■ Task description
Find the lines below that contain the string "secondary". Copy each one.

#### Entries shown

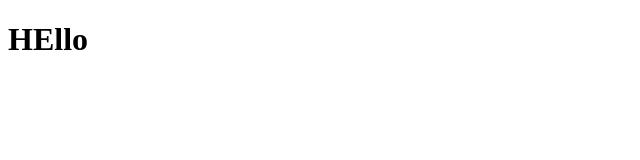
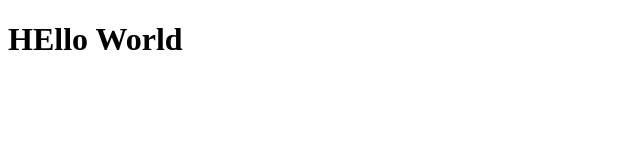
Before and after one commit to serhii95zhydkov/team-dream, a plain HTML site: page index.html in a window 1280 px wide. Shown: the whole page, without its empty margins (0-640 px from the left). Drawn offline with Linux system fonts and the light colour scheme.

Commit message:
Update index.html

```diff
--- a/index.html
+++ b/index.html
@@ -7,6 +7,6 @@
   <title>Document</title>
 </head>
 <body>
-  <h1>HEllo</h1>
+  <h1>HEllo World</h1>
 </body>
 </html>
```
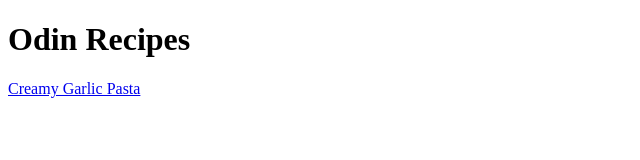
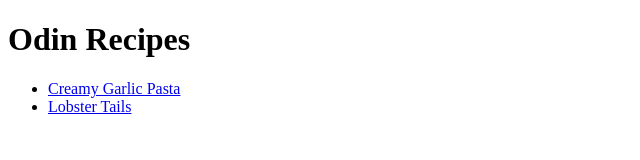
Before and after one commit to fletchicajesser/odin-recipes, a plain HTML site: page index.html in a window 1280 px wide. Shown: the whole page, without its empty margins (0-640 px from the left). Drawn offline with Linux system fonts and the light colour scheme.

Commit message:
Add link to lobster tails recipe

```diff
--- a/index.html
+++ b/index.html
@@ -2,10 +2,14 @@
 <html lang="en">
 <head>
     <meta charset="utf-8">
+    <title>Odin Recipes</title>
 </head>
 <body>
     <h1>Odin Recipes</h1>
-    <a href="recipes/pasta.html">Creamy Garlic Pasta</a>
+    <ul>
+       <li><a href="recipes/pasta.html">Creamy Garlic Pasta</a></li>
+       <li><a href="recipes/lobster.html">Lobster Tails</a></li>
+    </ul>
 
 </body>
 </html>
```
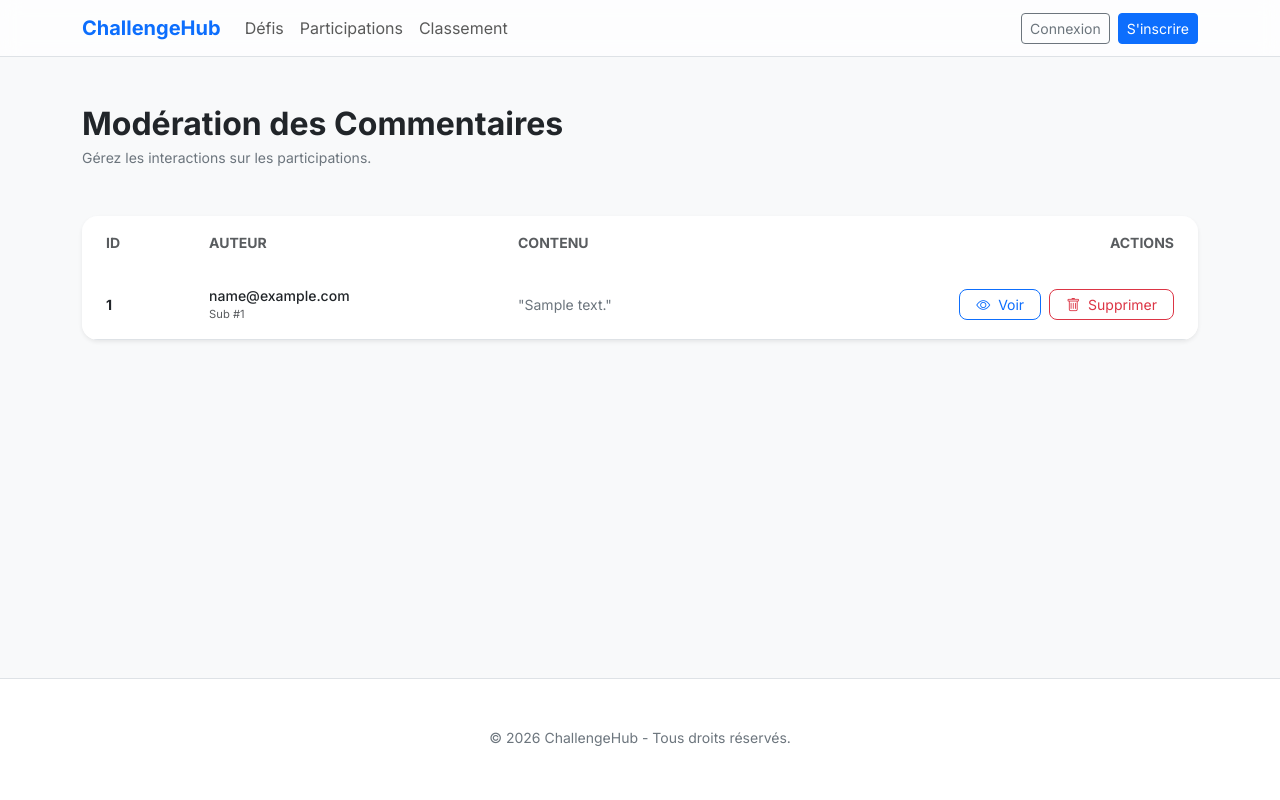
After one commit to wajdihasini/challengehubds, a PHP site: the page made by app/views/admin/comments/list.php in a window 1280 px wide. The commit adds this page. Run offline with PHP 8.4, Linux system fonts and the light colour scheme; the template is opened without the code that fills it: most values are stand-ins (such as "Sample title", 1, 10 or a date in 2020).

```diff
--- /dev/null
+++ b/app/views/admin/comments/list.php
@@ -0,0 +1,49 @@
+<?php require_once __DIR__ . '/../../layout/header.php'; ?>
+
+<div class="mb-5">
+    <h1 class="h2 fw-bold text-dark mb-1">Modération des Commentaires</h1>
+    <p class="text-secondary small">Gérez les interactions sur les participations.</p>
+</div>
+
+<div class="card border-0 shadow-sm rounded-4 overflow-hidden">
+    <div class="table-responsive">
+        <table class="table table-hover align-middle mb-0">
+            <thead class="bg-light">
+                <tr>
+                    <th class="px-4 py-3 border-0 small text-uppercase fw-bold text-muted">ID</th>
+                    <th class="px-3 py-3 border-0 small text-uppercase fw-bold text-muted">Auteur</th>
+                    <th class="px-3 py-3 border-0 small text-uppercase fw-bold text-muted">Contenu</th>
+                    <th class="px-4 py-3 border-0 small text-uppercase fw-bold text-muted text-end">Actions</th>
+                </tr>
+            </thead>
+            <tbody class="border-top-0">
+                <?php foreach ($comments as $c): ?>
+                <tr>
+                    <td class="px-4 py-3 small fw-bold text-dark"><?php echo $c['id_comm']; ?></td>
+                    <td class="px-3 py-3">
+                        <div class="small fw-medium text-dark"><?php echo htmlspecialchars($c['user_email']); ?></div>
+                        <div class="text-muted" style="font-size: 0.7rem;">Sub #<?php echo $c['id_sub']; ?></div>
+                    </td>
+                    <td class="px-3 py-3 small text-secondary italic">
+                        <div class="text-truncate" style="max-width: 300px;">
+                            "<?php echo htmlspecialchars($c['content']); ?>"
+                        </div>
+                    </td>
+                    <td class="px-4 py-3 text-end">
+                        <div class="d-flex justify-content-end gap-2">
+                            <a href="index.php?url=submission/view&id=<?php echo $c['id_sub']; ?>" class="btn btn-sm btn-outline-primary rounded-3 px-3">
+                                <i class="bi bi-eye"></i> <span class="d-none d-md-inline ms-1">Voir</span>
+                            </a>
+                            <a href="index.php?url=admin/comment/delete&id=<?php echo $c['id_comm']; ?>" class="btn btn-sm btn-outline-danger rounded-3 px-3" onclick="return confirm('Confirmer la suppression ?')">
+                                <i class="bi bi-trash"></i> <span class="d-none d-md-inline ms-1">Supprimer</span>
+                            </a>
+                        </div>
+                    </td>
+                </tr>
+                <?php endforeach; ?>
+            </tbody>
+        </table>
+    </div>
+</div>
+
+<?php require_once __DIR__ . '/../../layout/footer.php'; ?>
```
Also changed, not shown: app/views/admin/submissions/list.php (added, +48 -0 lines), scripts/seeder.php (+7 -7 lines).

########

■ Result of this exercise
+    <p class="text-secondary small">Gérez les interactions sur les participations.</p>
+                    <td class="px-3 py-3 small text-secondary italic">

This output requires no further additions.